Ajay Chowdhury: “I think there are three elements to creating a successful business in the arts. Any business in the arts or in technology has got to start with the talent first. You need to have a great artist, a great director, writer or musician. Then, ideally you link them with somebody with deep business skills. Together they can work really well and be really powerful. And technology is increasingly important.” 

Jonas Almgren: “My advice to any entrepreneur with a startup idea is to make sure they have a clear focus and keep their idea simple. Often in the art world we think we know something and my advice would be to not believe what you think you know. Test everything.” 

Archiving for the future

Ajay Chowdhury: “How are we going to preserve art, particularly the digital art that’s been created now? A lot of it is very ephemeral, it is going to disappear very quickly. So, think how to archive it and there are a bunch of business models around it.” 

Protecting IP

Cherry Freeman: “If you’re looking to partner with other, larger companies then think through how to protect and retain your IP.  This is probably the basis of your value to them, so you need to reveal enough to get them interested without giving everything away.” 

Storytelling in the arts (24 Nov)

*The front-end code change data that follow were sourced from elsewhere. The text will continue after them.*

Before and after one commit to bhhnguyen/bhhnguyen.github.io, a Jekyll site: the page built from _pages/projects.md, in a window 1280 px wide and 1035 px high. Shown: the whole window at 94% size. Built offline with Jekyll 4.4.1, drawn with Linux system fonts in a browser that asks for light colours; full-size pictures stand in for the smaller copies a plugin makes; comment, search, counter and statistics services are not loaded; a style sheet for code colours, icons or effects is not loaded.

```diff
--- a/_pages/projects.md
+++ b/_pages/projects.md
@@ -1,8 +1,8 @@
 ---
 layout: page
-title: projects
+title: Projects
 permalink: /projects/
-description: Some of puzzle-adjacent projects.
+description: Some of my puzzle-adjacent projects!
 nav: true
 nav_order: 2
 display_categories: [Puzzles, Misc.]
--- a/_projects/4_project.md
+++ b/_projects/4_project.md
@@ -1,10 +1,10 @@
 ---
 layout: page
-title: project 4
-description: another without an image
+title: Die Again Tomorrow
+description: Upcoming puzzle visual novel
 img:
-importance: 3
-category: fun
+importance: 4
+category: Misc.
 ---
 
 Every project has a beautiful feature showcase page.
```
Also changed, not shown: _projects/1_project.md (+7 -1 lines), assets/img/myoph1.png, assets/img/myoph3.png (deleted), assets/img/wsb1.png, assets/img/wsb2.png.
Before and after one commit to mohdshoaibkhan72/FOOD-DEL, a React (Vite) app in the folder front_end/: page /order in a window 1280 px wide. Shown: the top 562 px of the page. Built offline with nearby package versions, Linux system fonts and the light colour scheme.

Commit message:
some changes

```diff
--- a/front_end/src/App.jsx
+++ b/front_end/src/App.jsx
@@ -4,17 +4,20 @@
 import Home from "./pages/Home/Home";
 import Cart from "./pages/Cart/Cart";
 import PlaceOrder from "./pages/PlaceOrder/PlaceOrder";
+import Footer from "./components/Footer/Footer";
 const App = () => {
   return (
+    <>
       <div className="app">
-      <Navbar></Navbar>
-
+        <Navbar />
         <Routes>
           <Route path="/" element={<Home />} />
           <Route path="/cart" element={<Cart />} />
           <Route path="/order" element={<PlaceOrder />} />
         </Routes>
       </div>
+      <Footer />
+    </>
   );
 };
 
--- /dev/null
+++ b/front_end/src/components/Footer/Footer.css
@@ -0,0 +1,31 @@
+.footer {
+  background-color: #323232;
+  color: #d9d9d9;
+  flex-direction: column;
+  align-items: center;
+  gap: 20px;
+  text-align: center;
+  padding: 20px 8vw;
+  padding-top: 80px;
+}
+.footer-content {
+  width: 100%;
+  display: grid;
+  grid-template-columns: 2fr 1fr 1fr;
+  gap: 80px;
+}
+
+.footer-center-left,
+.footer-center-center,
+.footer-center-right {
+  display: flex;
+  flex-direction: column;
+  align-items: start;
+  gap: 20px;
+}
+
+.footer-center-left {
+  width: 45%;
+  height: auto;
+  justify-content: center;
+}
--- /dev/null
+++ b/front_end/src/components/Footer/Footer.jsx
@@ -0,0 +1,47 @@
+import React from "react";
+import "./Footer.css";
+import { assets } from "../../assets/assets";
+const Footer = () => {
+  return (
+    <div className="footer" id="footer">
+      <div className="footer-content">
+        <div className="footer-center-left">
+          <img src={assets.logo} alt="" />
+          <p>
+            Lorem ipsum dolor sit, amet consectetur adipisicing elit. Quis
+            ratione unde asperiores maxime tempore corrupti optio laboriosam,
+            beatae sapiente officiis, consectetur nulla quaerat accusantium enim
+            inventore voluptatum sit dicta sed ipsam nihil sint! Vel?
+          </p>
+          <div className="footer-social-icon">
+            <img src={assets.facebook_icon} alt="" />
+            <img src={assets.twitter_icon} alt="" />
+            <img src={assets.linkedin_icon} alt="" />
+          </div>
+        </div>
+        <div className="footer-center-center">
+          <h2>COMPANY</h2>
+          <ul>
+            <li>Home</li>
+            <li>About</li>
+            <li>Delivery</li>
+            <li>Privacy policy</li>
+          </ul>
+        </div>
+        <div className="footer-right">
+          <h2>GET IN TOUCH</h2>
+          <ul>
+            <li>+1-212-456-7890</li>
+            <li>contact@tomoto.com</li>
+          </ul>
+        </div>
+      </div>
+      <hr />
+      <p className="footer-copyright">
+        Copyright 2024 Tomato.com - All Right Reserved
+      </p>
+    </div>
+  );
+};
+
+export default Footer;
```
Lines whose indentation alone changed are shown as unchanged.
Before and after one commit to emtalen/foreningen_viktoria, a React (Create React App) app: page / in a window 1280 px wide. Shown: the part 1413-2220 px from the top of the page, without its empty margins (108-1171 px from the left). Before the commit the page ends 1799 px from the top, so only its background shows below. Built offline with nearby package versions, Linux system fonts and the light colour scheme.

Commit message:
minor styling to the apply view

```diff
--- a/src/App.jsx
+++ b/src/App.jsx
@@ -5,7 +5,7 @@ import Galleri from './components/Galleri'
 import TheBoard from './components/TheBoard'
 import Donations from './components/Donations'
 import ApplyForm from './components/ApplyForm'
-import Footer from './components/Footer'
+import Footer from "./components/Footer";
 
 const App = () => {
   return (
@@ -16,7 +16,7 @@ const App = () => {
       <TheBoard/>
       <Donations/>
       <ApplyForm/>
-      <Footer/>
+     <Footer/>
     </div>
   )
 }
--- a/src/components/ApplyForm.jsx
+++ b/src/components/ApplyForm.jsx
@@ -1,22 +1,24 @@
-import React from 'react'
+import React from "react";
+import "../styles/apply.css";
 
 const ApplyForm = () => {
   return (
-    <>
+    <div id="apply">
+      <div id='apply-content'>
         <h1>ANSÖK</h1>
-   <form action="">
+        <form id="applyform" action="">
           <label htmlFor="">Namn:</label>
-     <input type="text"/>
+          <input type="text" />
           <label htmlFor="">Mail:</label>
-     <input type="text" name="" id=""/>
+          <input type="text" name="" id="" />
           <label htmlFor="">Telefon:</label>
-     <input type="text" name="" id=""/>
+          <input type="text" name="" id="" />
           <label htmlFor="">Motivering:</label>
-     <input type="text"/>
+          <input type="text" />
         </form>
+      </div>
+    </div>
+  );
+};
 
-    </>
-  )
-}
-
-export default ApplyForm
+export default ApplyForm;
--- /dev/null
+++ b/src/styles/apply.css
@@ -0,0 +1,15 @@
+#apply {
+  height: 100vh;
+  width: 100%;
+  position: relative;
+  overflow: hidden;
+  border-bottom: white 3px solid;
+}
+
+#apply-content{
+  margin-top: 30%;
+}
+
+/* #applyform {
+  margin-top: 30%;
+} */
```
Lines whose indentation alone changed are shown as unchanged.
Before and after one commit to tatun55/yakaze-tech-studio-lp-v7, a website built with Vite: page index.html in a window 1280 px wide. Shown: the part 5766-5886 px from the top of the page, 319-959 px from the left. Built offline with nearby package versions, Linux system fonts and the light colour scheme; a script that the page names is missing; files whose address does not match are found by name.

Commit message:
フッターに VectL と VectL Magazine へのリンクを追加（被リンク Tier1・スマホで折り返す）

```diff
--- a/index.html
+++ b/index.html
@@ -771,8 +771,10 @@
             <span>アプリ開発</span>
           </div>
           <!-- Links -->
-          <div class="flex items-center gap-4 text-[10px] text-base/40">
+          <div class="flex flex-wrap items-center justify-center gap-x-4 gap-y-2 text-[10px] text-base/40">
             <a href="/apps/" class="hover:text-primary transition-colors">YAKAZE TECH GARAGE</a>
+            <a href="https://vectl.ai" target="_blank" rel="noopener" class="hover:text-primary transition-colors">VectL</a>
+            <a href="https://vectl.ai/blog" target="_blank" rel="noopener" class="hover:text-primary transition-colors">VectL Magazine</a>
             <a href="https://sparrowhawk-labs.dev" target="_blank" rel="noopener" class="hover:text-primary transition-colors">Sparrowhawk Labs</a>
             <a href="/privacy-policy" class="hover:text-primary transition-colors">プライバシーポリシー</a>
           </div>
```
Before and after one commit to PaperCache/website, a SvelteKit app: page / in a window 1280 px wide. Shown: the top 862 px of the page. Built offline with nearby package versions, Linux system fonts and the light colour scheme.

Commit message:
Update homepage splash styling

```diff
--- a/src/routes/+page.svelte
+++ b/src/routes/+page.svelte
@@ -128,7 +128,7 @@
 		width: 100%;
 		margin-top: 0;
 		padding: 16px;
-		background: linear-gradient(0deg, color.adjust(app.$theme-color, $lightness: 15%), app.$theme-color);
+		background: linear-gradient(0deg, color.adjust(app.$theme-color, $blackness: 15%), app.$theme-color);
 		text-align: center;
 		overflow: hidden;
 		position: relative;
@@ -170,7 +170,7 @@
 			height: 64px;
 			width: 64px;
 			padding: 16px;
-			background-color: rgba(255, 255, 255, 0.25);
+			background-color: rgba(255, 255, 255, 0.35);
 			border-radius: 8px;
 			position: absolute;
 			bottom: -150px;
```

The session focused on how people in the arts can harness their story to build a brand and power their business. The session was Chaired by Carol Sun-Schuster, Founder of SunSchu. Panellists were Carolyn Dailey, Founder of Creative Entrepreneurs, Colin Burrows, Founder of Special Treats Productions and Winnie Awa, Founder of Antidote Street.

Here are some edited excerpts:

Customer focus

Colin Burrows: “It is about how you tell your story to your customers that is important. Try to imagine how your clients and customers will react to your story.”  

Winnie Awa: “The user and customer experience were a key differentiator in our market, but by digging deep we are finding more layers to access advice and products in the industry.” 

Dreams matter

Carolyn Dailey: “My Creative Entrepreneurs Story was built just one step at a time following the demand. We thought surely somebody must be doing this, but no – nothing that joined everything together. The words ‘creative’ and ‘entrepreneur’ had not been put together, so let’s get these together so that creatives can fulfill their potential and dreams.”

Winnie Awa: “Find ways to keep your dream alive. Make sure you are taking care of yourself and still having fun.”  

The brand is key

Carol Sun-Schuster: “Your brand is your story. Marketing is now all about making your story their story – understanding your customers’ challenges and coming up with a solution. Your customers will ultimately define your brand and influence others based on their experience with it. Remember, it is the customer’s experience which drives brand equity. Make sure they have a great one.” 

Speakers in the February series of Enterprise Tuesday will include: Tracy Chou, Founder and CEO of Block Party; Leila McKenzie Delis, Founder and CEO of DIAL Global and Managing Director of LMA Search and Research; Aleksandra Pedraszewska, Co-founder & COO of VividQ; Zoe Peden, tech entrepreneur and VC Investor, FutureWorldVC and William Lowe, Co-founder and Master Distiller of Cambridge Distillery.